## [TASK OBJECTIVE]
With the pictures set aside, reproduce each entry precisely as it reads.

(INFORMATION Opens)

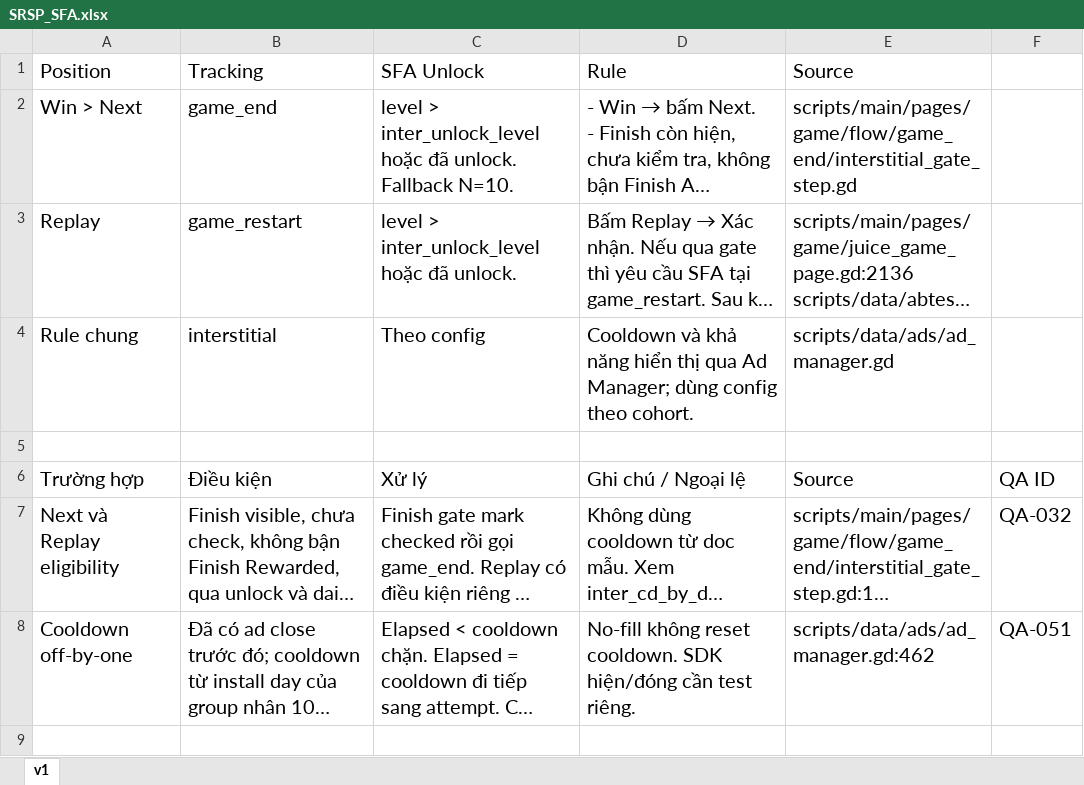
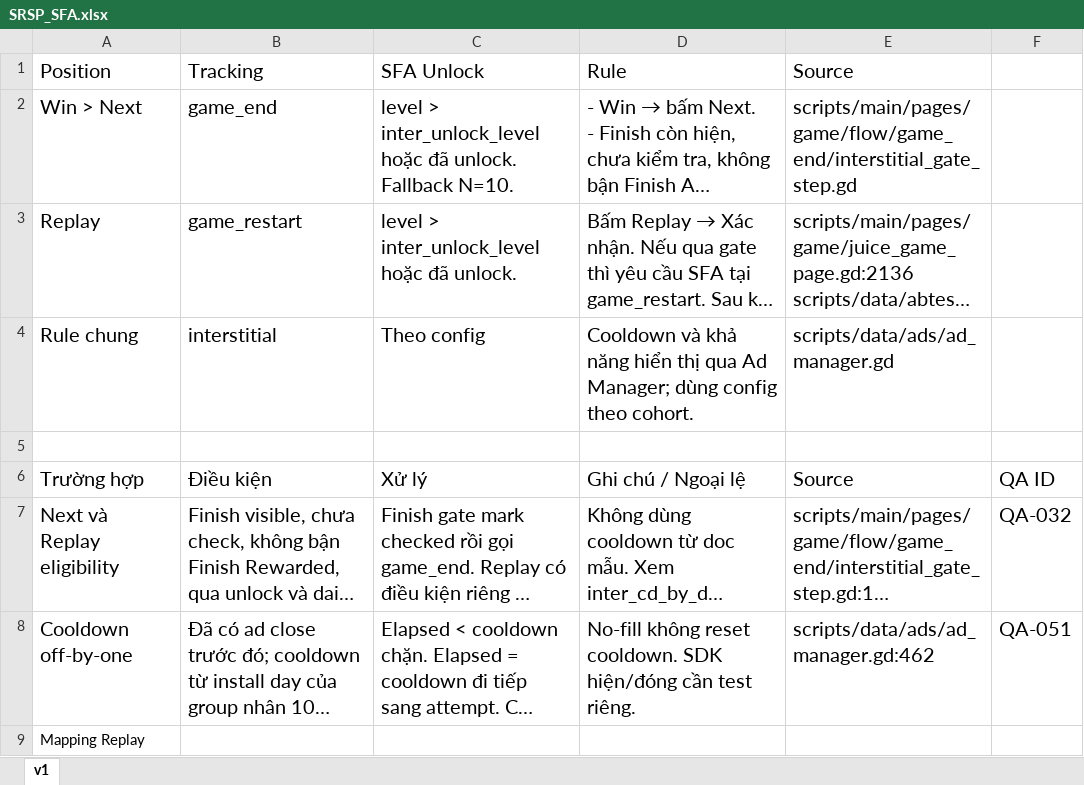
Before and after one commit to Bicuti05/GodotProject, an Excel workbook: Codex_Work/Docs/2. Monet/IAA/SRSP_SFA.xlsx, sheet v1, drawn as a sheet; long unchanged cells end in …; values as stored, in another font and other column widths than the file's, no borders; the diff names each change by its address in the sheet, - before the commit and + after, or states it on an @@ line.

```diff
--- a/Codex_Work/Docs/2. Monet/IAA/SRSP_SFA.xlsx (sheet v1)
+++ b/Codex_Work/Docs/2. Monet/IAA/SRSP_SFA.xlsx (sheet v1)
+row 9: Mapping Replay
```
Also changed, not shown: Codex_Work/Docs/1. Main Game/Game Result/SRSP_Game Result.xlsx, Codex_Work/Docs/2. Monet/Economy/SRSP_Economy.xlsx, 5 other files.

(INFORMATION Closes)

## [EXPECTED ANSWER]
Before and after one commit to Bicuti05/GodotProject, an Excel workbook: Codex_Work/Docs/2. Monet/IAA/SRSP_SFA.xlsx, sheet v1, drawn as a sheet; long unchanged cells end in …; values as stored, in another font and other column widths than the file's, no borders; the diff names each change by its address in the sheet, - before the commit and + after, or states it on an @@ line.

```diff
--- a/Codex_Work/Docs/2. Monet/IAA/SRSP_SFA.xlsx (sheet v1)
+++ b/Codex_Work/Docs/2. Monet/IAA/SRSP_SFA.xlsx (sheet v1)
+row 9: Mapping Replay
```
Also changed, not shown: Codex_Work/Docs/1. Main Game/Game Result/SRSP_Game Result.xlsx, Codex_Work/Docs/2. Monet/Economy/SRSP_Economy.xlsx, 5 other files.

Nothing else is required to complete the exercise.